** Problem **
Pull every line with "goldPieces" from the material.
'''
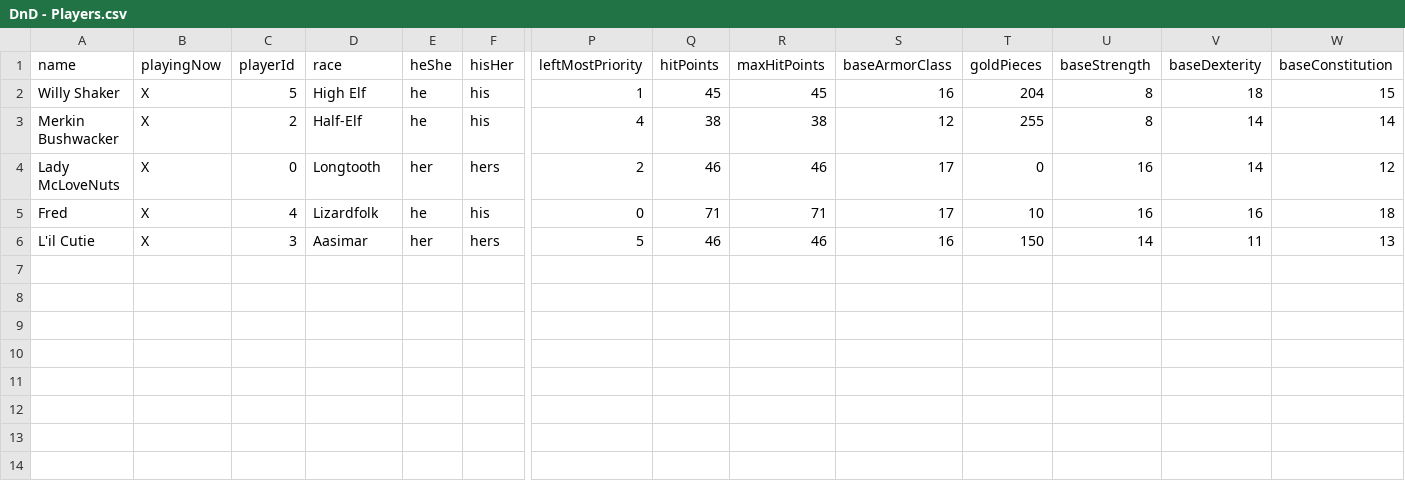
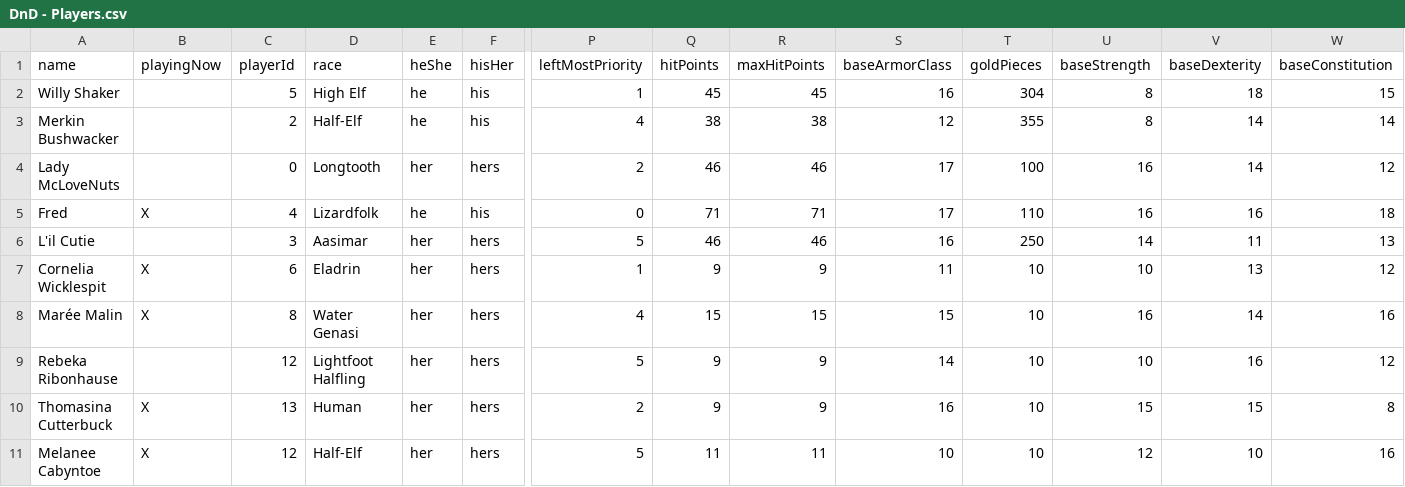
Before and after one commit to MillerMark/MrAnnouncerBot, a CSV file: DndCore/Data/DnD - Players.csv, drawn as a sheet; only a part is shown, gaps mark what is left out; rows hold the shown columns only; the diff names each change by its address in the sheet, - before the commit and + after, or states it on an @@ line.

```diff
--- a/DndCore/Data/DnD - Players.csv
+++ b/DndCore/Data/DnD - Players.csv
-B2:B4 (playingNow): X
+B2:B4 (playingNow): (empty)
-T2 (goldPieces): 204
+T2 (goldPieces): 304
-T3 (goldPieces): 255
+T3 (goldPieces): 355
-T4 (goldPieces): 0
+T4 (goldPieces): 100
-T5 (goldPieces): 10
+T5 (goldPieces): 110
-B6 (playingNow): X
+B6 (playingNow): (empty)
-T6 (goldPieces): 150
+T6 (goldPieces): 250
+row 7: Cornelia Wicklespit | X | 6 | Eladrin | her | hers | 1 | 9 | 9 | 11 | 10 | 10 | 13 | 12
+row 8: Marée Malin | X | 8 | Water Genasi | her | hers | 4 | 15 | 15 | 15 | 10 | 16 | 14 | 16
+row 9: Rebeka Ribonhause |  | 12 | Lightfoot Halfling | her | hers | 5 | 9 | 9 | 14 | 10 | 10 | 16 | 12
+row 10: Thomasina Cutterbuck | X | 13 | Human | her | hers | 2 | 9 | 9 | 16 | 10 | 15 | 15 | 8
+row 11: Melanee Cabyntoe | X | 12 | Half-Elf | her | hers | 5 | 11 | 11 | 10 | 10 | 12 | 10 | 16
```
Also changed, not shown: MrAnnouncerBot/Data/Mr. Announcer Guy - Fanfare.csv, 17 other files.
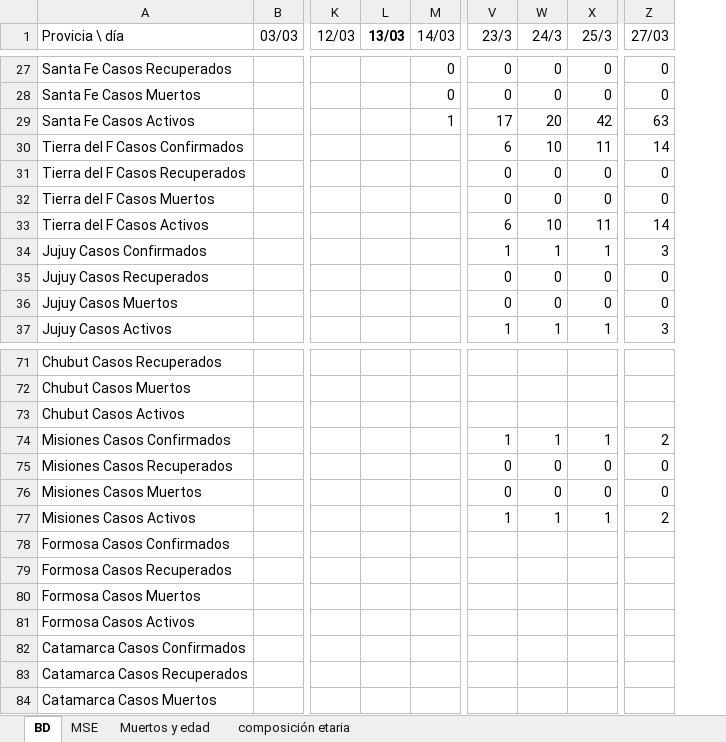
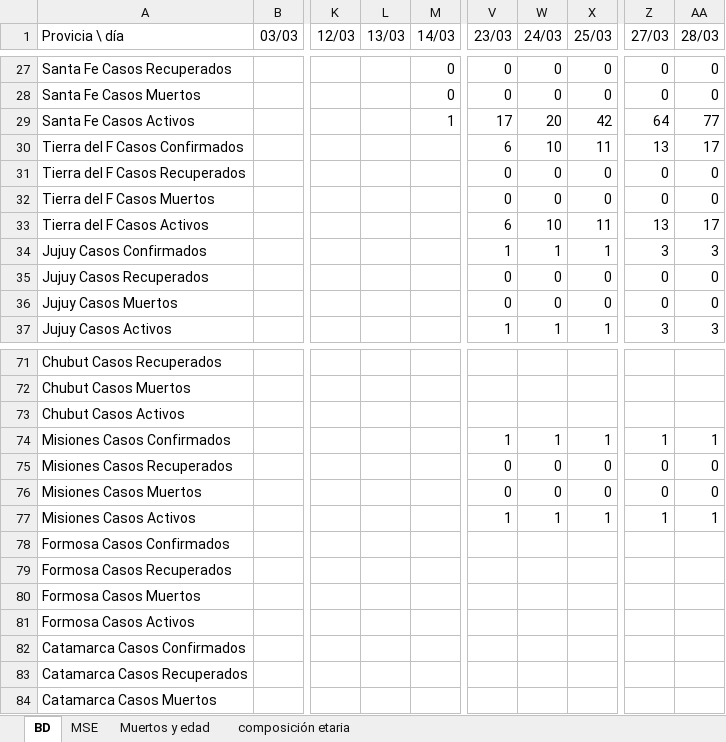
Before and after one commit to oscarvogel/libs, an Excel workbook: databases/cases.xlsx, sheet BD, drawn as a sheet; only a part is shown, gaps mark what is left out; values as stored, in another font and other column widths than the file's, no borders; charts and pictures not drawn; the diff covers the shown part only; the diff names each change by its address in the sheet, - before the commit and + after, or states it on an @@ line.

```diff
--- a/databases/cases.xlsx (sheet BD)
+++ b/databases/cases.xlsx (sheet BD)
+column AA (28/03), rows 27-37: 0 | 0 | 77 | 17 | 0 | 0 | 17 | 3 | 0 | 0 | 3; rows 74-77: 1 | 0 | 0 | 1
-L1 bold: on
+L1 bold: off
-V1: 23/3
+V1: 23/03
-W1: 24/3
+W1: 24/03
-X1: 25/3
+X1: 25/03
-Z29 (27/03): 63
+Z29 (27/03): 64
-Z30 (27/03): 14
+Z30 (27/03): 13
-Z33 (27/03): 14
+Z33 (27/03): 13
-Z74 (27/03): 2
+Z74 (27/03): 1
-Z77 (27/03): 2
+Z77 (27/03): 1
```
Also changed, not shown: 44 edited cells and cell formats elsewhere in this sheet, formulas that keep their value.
'''
** Problem solution **
-T2 (goldPieces): 204
+T2 (goldPieces): 304
-T3 (goldPieces): 255
+T3 (goldPieces): 355
-T4 (goldPieces): 0
+T4 (goldPieces): 100
-T5 (goldPieces): 10
+T5 (goldPieces): 110
-T6 (goldPieces): 150
+T6 (goldPieces): 250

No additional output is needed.